INSTRUCTIONS FOR THE TASK
Write out every record below exactly, leaving the pictures out.

Content revision data
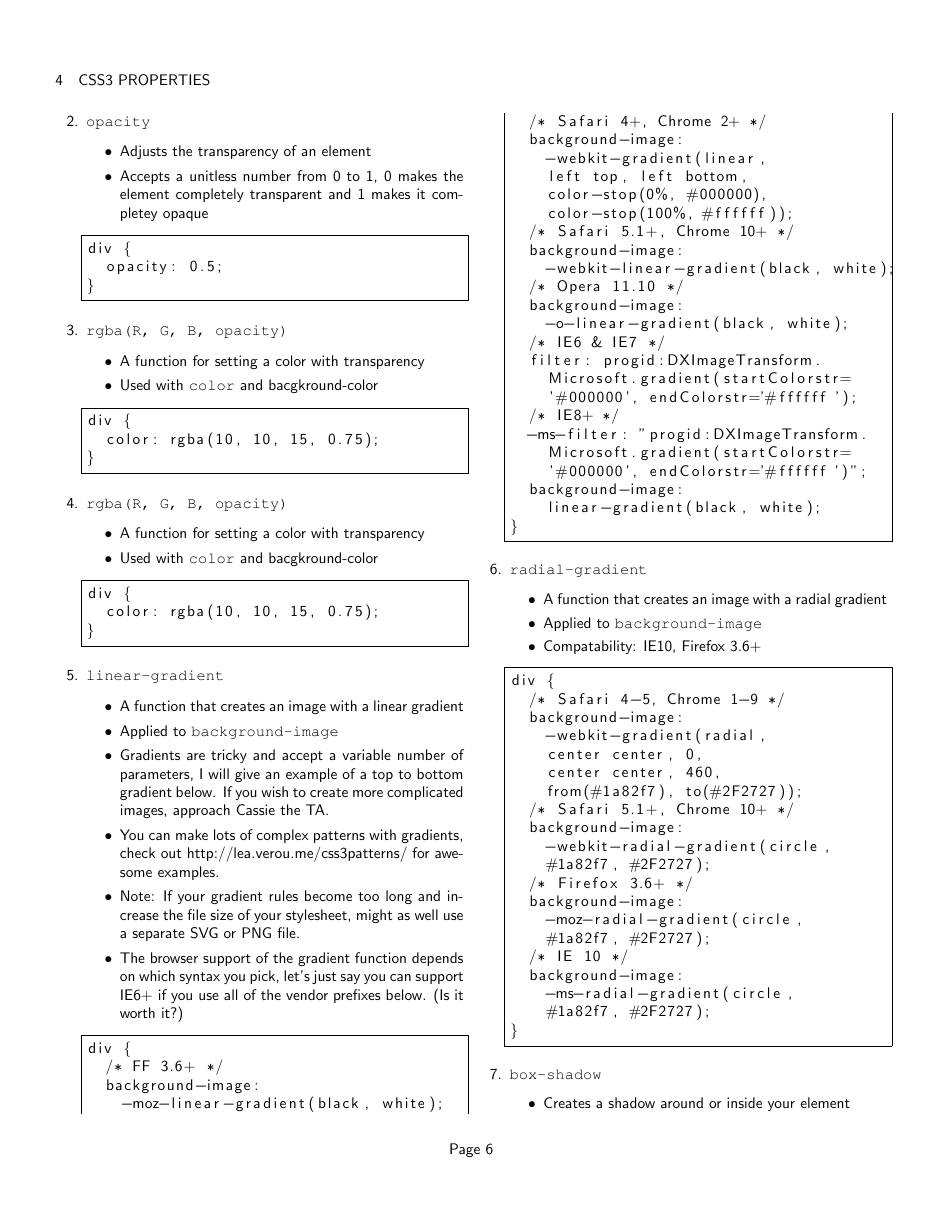
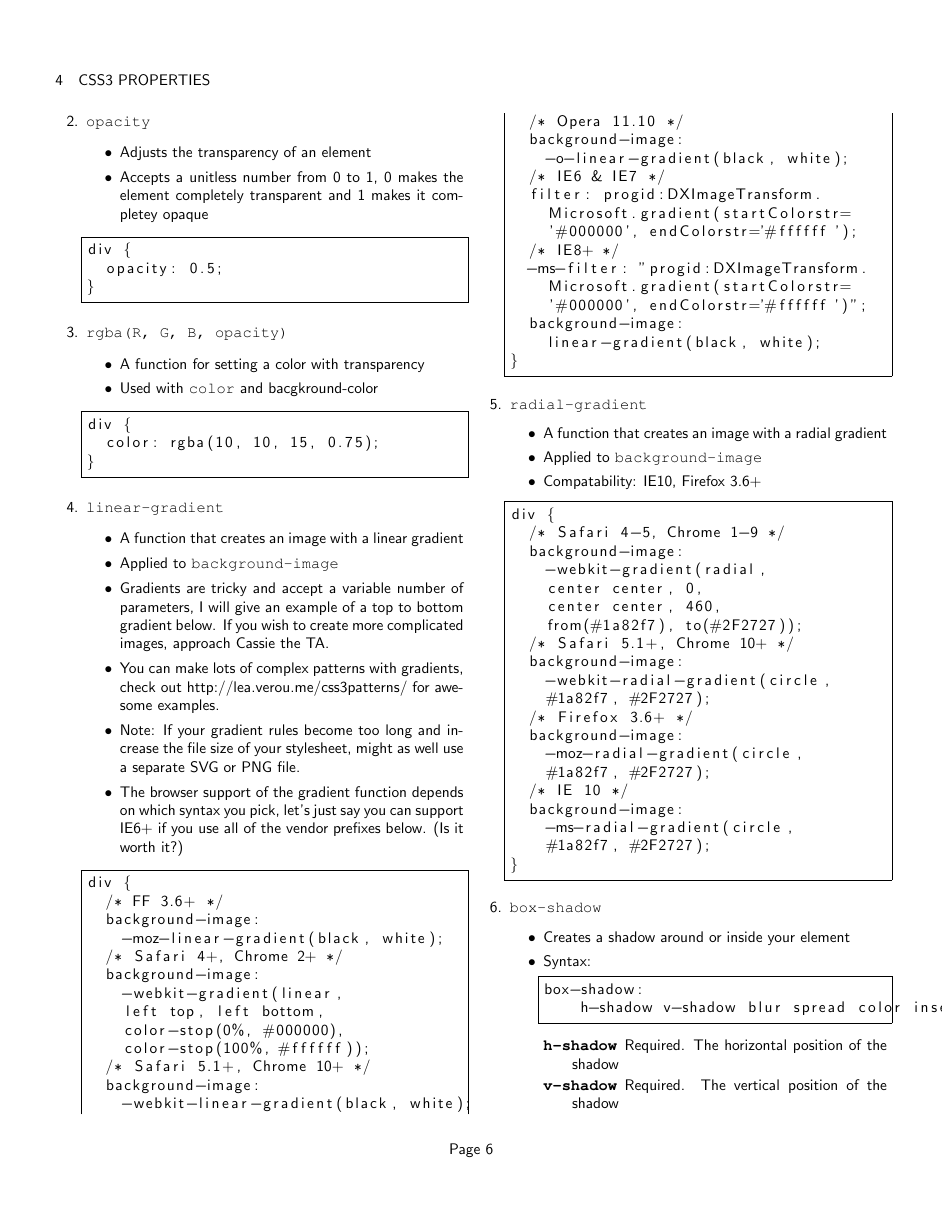
Before and after one commit to UP-MIT-GSL/documents, a LaTeX document (css_cheat_sheet.tex): page 6 of 8. Compiled offline with pdfLaTeX.

Commit message:
Fixed typos and repetition errors in css cheat sheet

```diff
--- a/css_cheat_sheet.tex
+++ b/css_cheat_sheet.tex
@@ -621,17 +621,6 @@ div {
 }
 \end{lstlisting}
 
-\item \texttt{rgba(R, G, B, opacity)}
-\begin{itemize}
-\item A function for setting a color with transparency
-\item Used with \texttt{color} and \text{bacgkround-color}
-\end{itemize}
-\begin{lstlisting}[frame=single]
-div {
-  color: rgba(10, 10, 15, 0.75);
-}
-\end{lstlisting}
-
 \item \texttt{linear-gradient}
 \begin{itemize}
 \item A function that creates an image with a linear gradient
```
Also changed, not shown: css_cheat_sheet.tex (15 more changed lines).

RESULT OF THE TASK
Before and after one commit to UP-MIT-GSL/documents, a LaTeX document (css_cheat_sheet.tex): page 6 of 8. Compiled offline with pdfLaTeX.

Commit message:
Fixed typos and repetition errors in css cheat sheet

```diff
--- a/css_cheat_sheet.tex
+++ b/css_cheat_sheet.tex
@@ -621,17 +621,6 @@ div {
 }
 \end{lstlisting}
 
-\item \texttt{rgba(R, G, B, opacity)}
-\begin{itemize}
-\item A function for setting a color with transparency
-\item Used with \texttt{color} and \text{bacgkround-color}
-\end{itemize}
-\begin{lstlisting}[frame=single]
-div {
-  color: rgba(10, 10, 15, 0.75);
-}
-\end{lstlisting}
-
 \item \texttt{linear-gradient}
 \begin{itemize}
 \item A function that creates an image with a linear gradient
```
Also changed, not shown: css_cheat_sheet.tex (15 more changed lines).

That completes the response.